EXERCISE DESCRIPTION:
Copy each line of the following data that contains "axvline".

▽

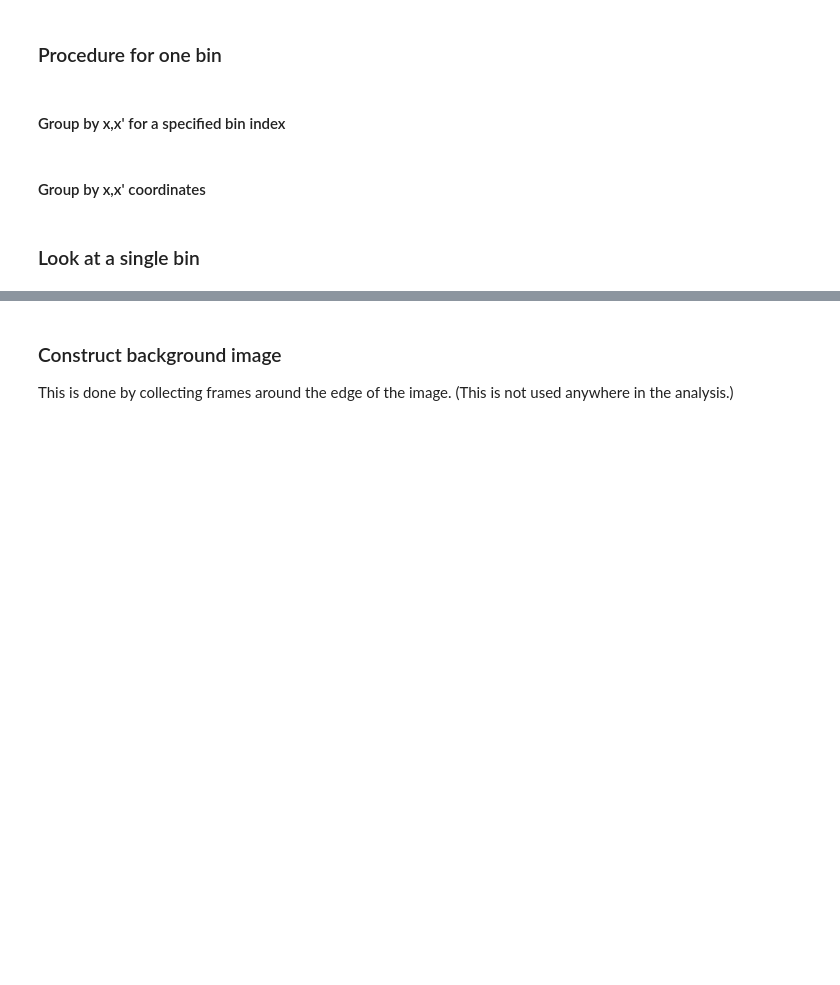
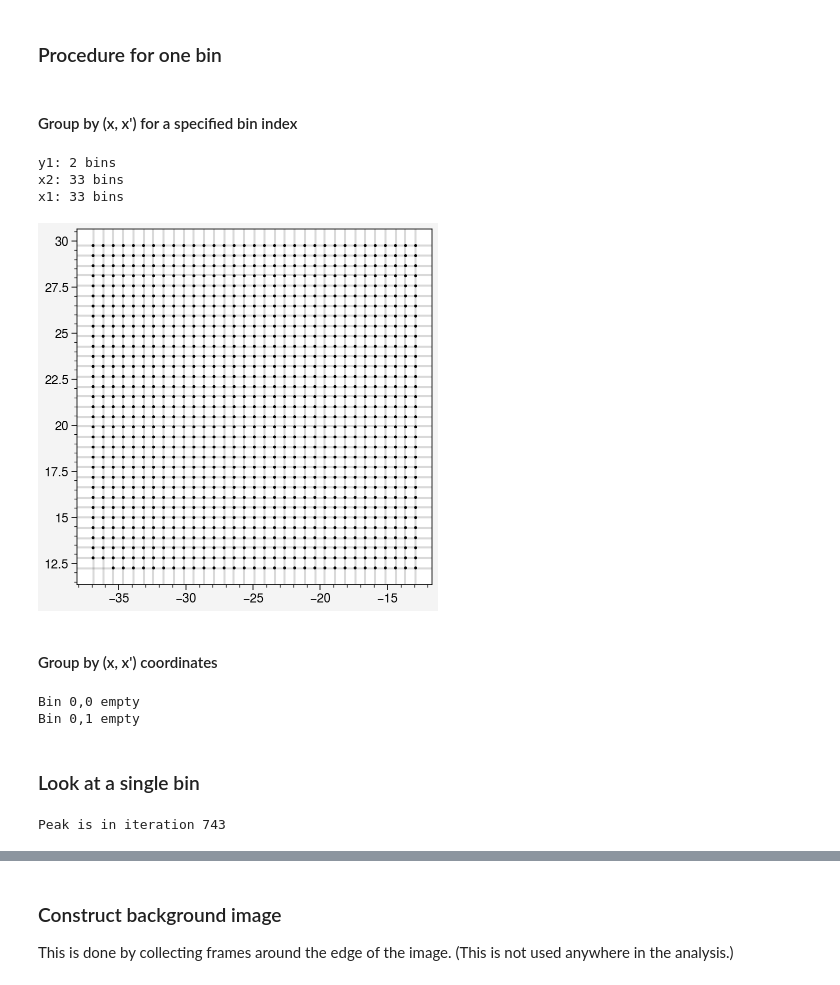
Before and after one commit to austin-hoover/analysis-sns-btf, a Jupyter notebook: scan-xxpy-image-ypdE/scan-xxpy-image-ypdE_step1.ipynb, the cells around one changed output, grey strips where cells are left out. Saved outputs shown, nothing was run; the diff lists cells and outputs as text; code cells hidden in the pictures; blank space fills up the shorter version.

```diff
--- a/scan-xxpy-image-ypdE/scan-xxpy-image-ypdE_step1.ipynb
+++ b/scan-xxpy-image-ypdE/scan-xxpy-image-ypdE_step1.ipynb
@@ -44,9 +53,9 @@ filenames
 # %%
 filename = '220429190854-scan-xxpy-image-ypdE'
 file = h5py.File(join(datadir, 'preproc-' + filename + '.h5'), 'r')
-data_sc = file['/scalar_data']
-data_wf = file['/waveform_data']
-data_im = file['/image_data']
+data_sc = file['/scalardata']
+data_wf = file['/wfdata']
+data_im = file['/imagedata']
 
 print('All attributes:')
 print()
@@ -141,11 +185,0 @@ im = get_image(ipeak)
-# %%
-edges = dict(l=140, r=100, b=130, t=80)
-im1 = ip.crop(im, **edges)
-
-axes = plot_compare_images(im, im1)
-for ax in axes[:, 0]:
-    width = im.shape[1] - (edges['l'] + edges['r'])
-    height = im.shape[0] - (edges['t'] + edges['b'])
-    center = (edges['l'], edges['b'])
-    ax.add_patch(patches.Rectangle(center, width, height, fill=False, ec='red'))
-plt.show()
@@ -171,17 +185,0 @@ axes = plot_compare_images(im, im1)
-# %%
-irow, icol = np.where(im == np.max(im))
-i, j = irow[0], icol[0]
-fig, axes = pplt.subplots(ncols=3, sharey=False)
-axes[0].pcolormesh(im)
-kws = dict(color='red', alpha=0.4)
-axes[0].axhline(i, **kws)
-axes[0].axvline(j, **kws)
-axes[1].set_title(f'Row {i}')
-axes[2].set_title(f'Column {j}')
-kws = dict(color='black', lw=None)
-axes[1].plot(np.arange(im.shape[1]), im[i, :] / np.max(im[i, :]), **kws)
-axes[2].plot(np.arange(im.shape[0]), im[:, j] / np.max(im[:, j]), **kws)
-axes[1].axhline(thresh / np.max(im[i, :]), color='black', alpha=0.1)
-axes[2].axhline(thresh / np.max(im[:, j]), color='black', alpha=0.1)
-axes[1:].format(yscale='log')
-plt.show()
@@ -269,7 +280,7 @@ df2
 # %% [markdown]
 ### Procedure for one bin
 # %% [markdown]
-#### Group by x,x' for a specified bin index
+#### Group by (x, x') for a specified bin index
 # %%
 nstep = 21
 GV = []  # Bin positions
@@ -279,6 +290,10 @@ for i, dim_name in enumerate(dim_names):
     GV.append(gv)
     BI.append(idx)
     print(f'{dim_name}: {len(gv)} bins')
+# %% [output]
+y1: 2 bins
+x2: 33 bins
+x1: 33 bins
 # %%
 # fig, axes = pplt.subplots(nrows=3, figsize=(8, 7), spany=False)
 # for i, (ax, dim_name) in enumerate(zip(axes, dim_names)):
@@ -288,16 +303,18 @@ for i, dim_name in enumerate(dim_names):
 # %%
 GV2, GV1 = np.meshgrid(GV[2], GV[1], indexing='ij')
 
-fig, ax = pplt.subplots(figwidth=4.5)
+fig, ax = pplt.subplots(figwidth=4.0)
 kws = dict(color='black', alpha=0.15)
 for gv in GV[1]:
     ax.axvline(gv, **kws)
 for gv in GV[2]:
     ax.axhline(gv, **kws)
 ax.scatter(act_pts_n[:, 1], act_pts_n[:, 2], c='black', s=4, ec='None');
 plt.show()
+# %% [output]
+[figure, added]
 # %% [markdown]
-#### Group by x,x' coordinates
+#### Group by (x, x') coordinates
 # %%
 # POINTS2D holds iteration number on x1-x2 grid (total iterations = 1/2 total sweeps)
 # ordering: y, xp, x, yp, I
@@ -314,6 +331,9 @@ for i in range(POINTS2D.shape[0]):
             print(f'Bin {i},{j} empty')
         counter += 1
 POINTS2D = POINTS2D.astype(int)
+# %% [output]
+Bin 0,0 empty
+Bin 0,1 empty
 # %%
 idx_bin = []
 for i, step in enumerate(steps):
@@ -333,6 +353,8 @@ iteration_peak, n_iterations = None, len(steps)
 for iteration in range(n_iterations):
     if ipeak in idx_bin[iteration]:
         iteration_peak = iteration
-        print('peak in iteration %i'%iteration)
+        print(f'Peak is in iteration {iteration}')
+# %% [output]
+Peak is in iteration 743
 # %%
 iteration = iteration_peak
```
Also changed, not shown: parts of 46 cells of this notebook.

△

FINISHED EXERCISE:
-axes[0].axvline(j, **kws)
     ax.axvline(gv, **kws)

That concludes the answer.